## [Collection entries]
● ● ●

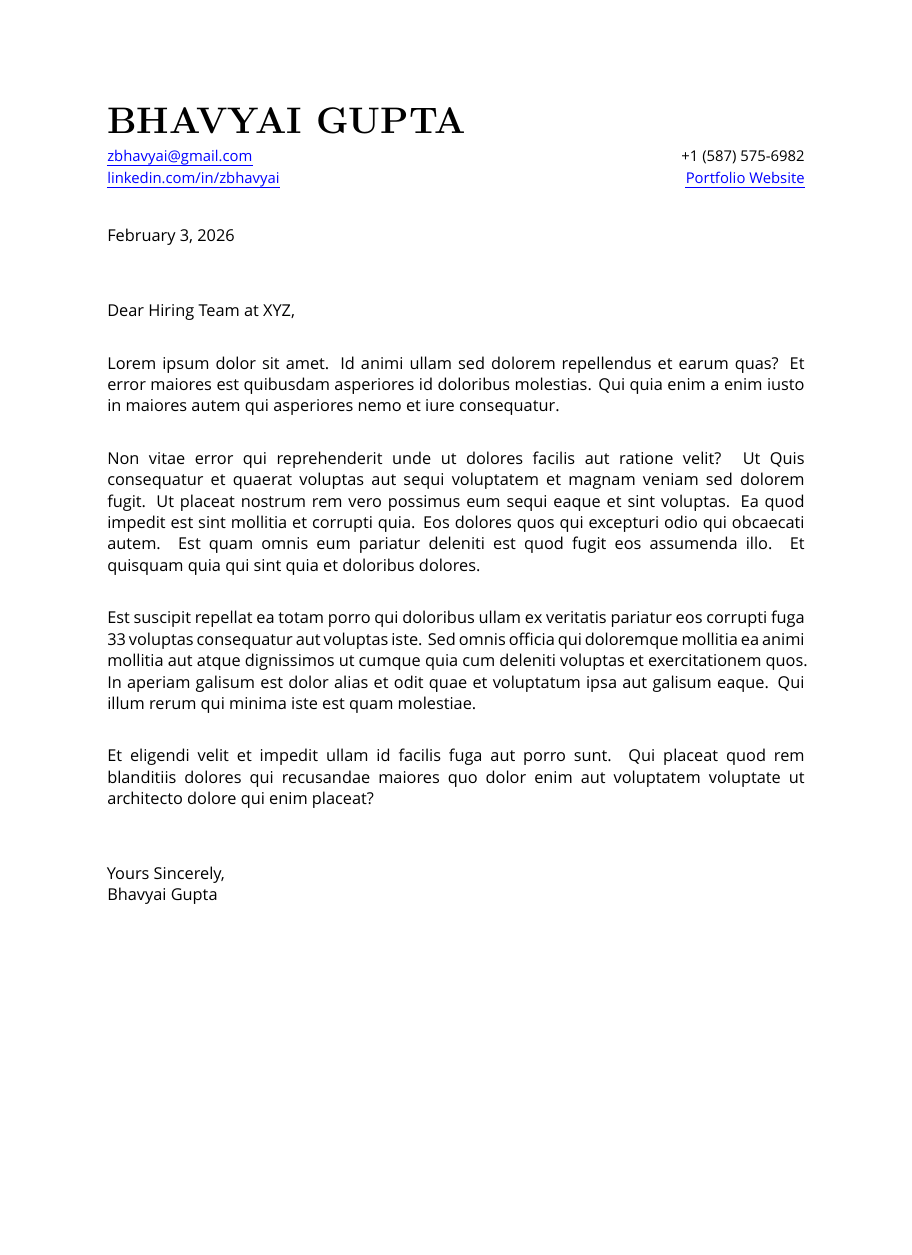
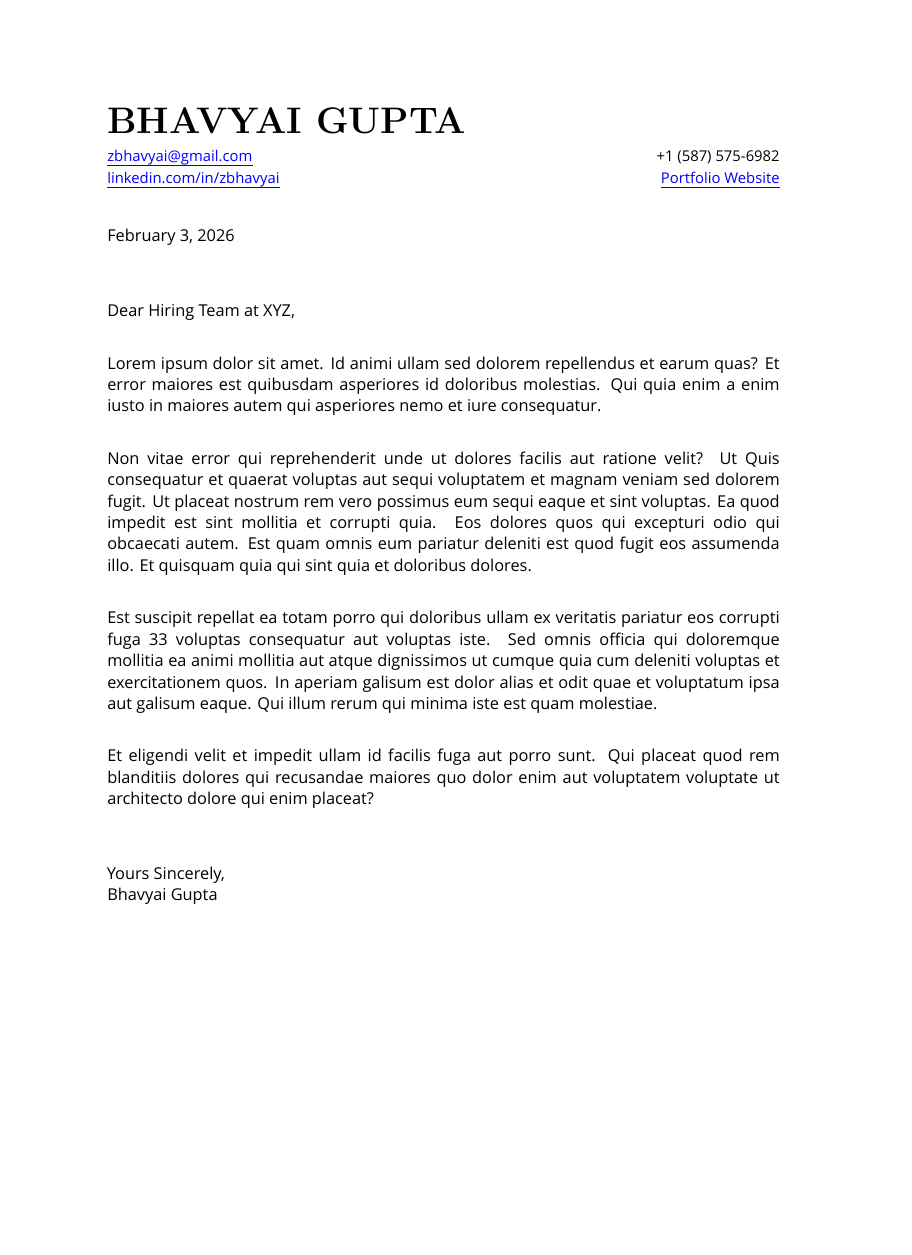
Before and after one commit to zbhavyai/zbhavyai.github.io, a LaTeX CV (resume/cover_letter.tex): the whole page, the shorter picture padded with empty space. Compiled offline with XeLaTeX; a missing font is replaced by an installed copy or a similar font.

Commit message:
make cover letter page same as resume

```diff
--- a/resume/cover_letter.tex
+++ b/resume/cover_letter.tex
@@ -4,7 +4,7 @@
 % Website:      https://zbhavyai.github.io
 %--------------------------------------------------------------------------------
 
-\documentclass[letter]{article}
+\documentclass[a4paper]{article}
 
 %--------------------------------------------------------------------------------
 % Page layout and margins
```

● ● ●

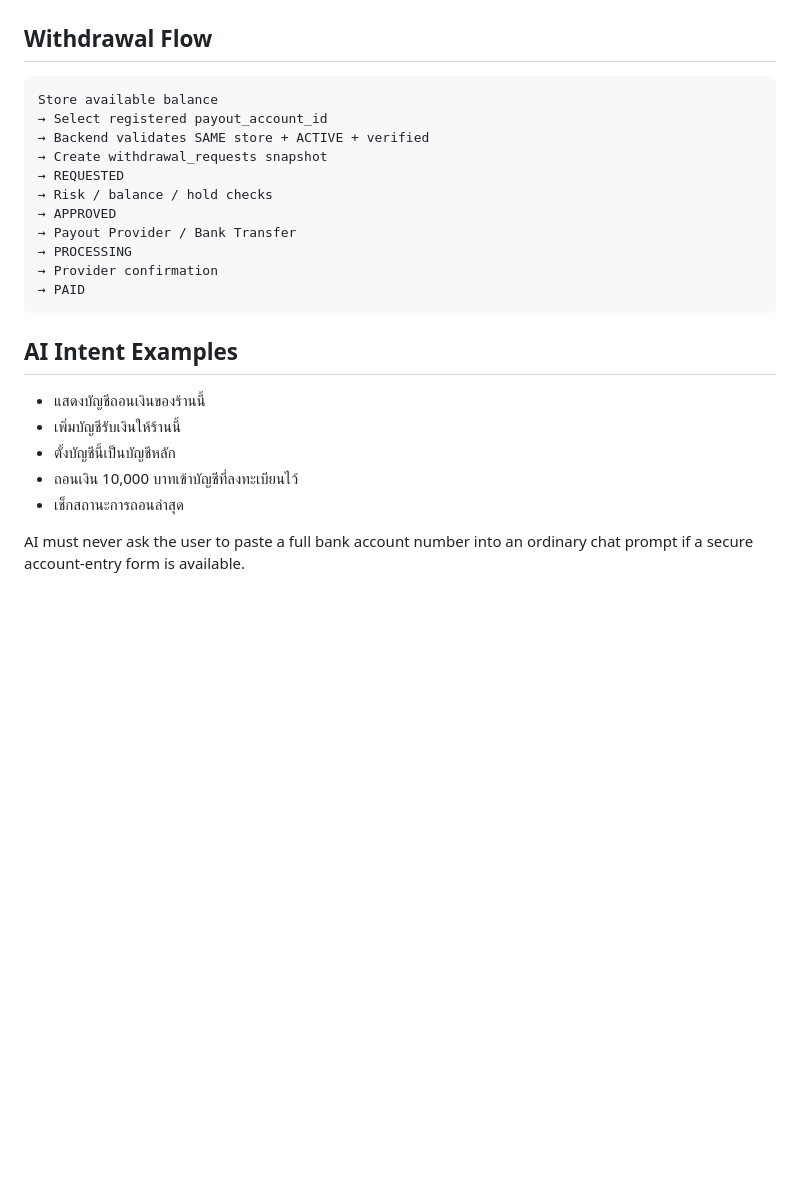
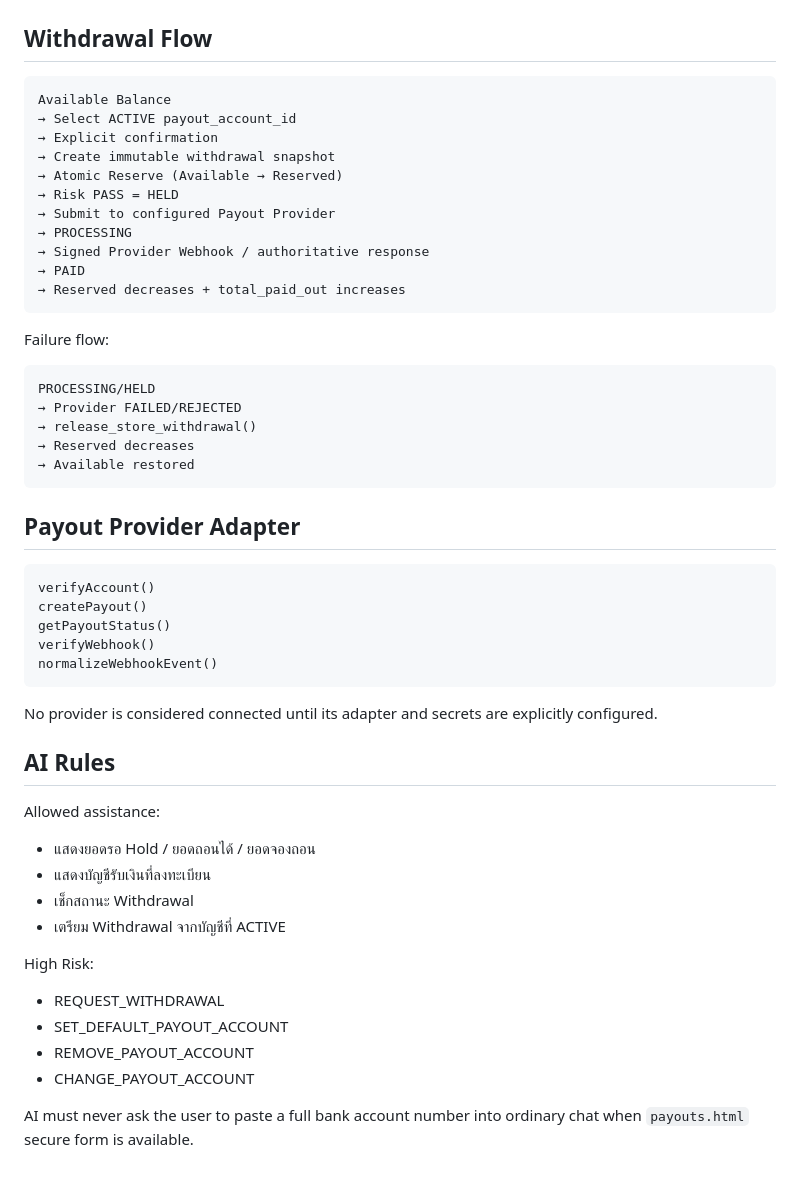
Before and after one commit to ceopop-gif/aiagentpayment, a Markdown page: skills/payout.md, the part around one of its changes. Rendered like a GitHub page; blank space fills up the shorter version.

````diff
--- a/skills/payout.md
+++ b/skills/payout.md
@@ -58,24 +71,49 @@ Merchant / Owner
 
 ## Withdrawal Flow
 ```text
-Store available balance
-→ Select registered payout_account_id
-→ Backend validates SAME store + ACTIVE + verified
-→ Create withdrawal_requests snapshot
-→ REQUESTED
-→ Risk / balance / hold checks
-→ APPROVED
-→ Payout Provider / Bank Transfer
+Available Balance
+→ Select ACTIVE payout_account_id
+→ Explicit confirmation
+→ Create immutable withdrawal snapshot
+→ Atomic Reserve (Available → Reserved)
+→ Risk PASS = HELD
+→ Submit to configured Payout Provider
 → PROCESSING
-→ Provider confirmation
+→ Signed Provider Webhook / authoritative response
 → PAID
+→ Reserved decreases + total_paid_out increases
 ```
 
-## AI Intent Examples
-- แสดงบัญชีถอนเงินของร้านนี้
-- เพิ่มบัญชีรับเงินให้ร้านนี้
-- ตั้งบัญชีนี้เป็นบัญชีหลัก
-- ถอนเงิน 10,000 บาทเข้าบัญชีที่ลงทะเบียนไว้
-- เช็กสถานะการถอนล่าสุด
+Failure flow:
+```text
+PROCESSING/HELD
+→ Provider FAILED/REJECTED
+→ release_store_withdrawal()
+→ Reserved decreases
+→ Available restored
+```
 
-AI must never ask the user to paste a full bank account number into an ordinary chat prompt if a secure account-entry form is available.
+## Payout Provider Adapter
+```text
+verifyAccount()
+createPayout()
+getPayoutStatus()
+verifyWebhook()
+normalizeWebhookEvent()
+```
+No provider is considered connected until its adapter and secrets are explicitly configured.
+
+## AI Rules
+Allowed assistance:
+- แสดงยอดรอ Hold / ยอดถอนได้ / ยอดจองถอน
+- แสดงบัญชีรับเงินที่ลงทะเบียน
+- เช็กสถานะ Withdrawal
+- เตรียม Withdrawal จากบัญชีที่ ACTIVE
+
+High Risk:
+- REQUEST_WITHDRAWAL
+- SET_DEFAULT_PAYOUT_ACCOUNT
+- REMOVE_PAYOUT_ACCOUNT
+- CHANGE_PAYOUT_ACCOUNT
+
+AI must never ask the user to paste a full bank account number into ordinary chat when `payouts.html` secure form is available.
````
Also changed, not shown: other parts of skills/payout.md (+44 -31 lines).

● ● ●

## [Problem]
Copy every line of the data where "resume" is found.

## [Answer]
Before and after one commit to zbhavyai/zbhavyai.github.io, a LaTeX CV (resume/cover_letter.tex): the whole page, the shorter picture padded with empty space. Compiled offline with XeLaTeX; a missing font is replaced by an installed copy or a similar font.
make cover letter page same as resume
--- a/resume/cover_letter.tex
+++ b/resume/cover_letter.tex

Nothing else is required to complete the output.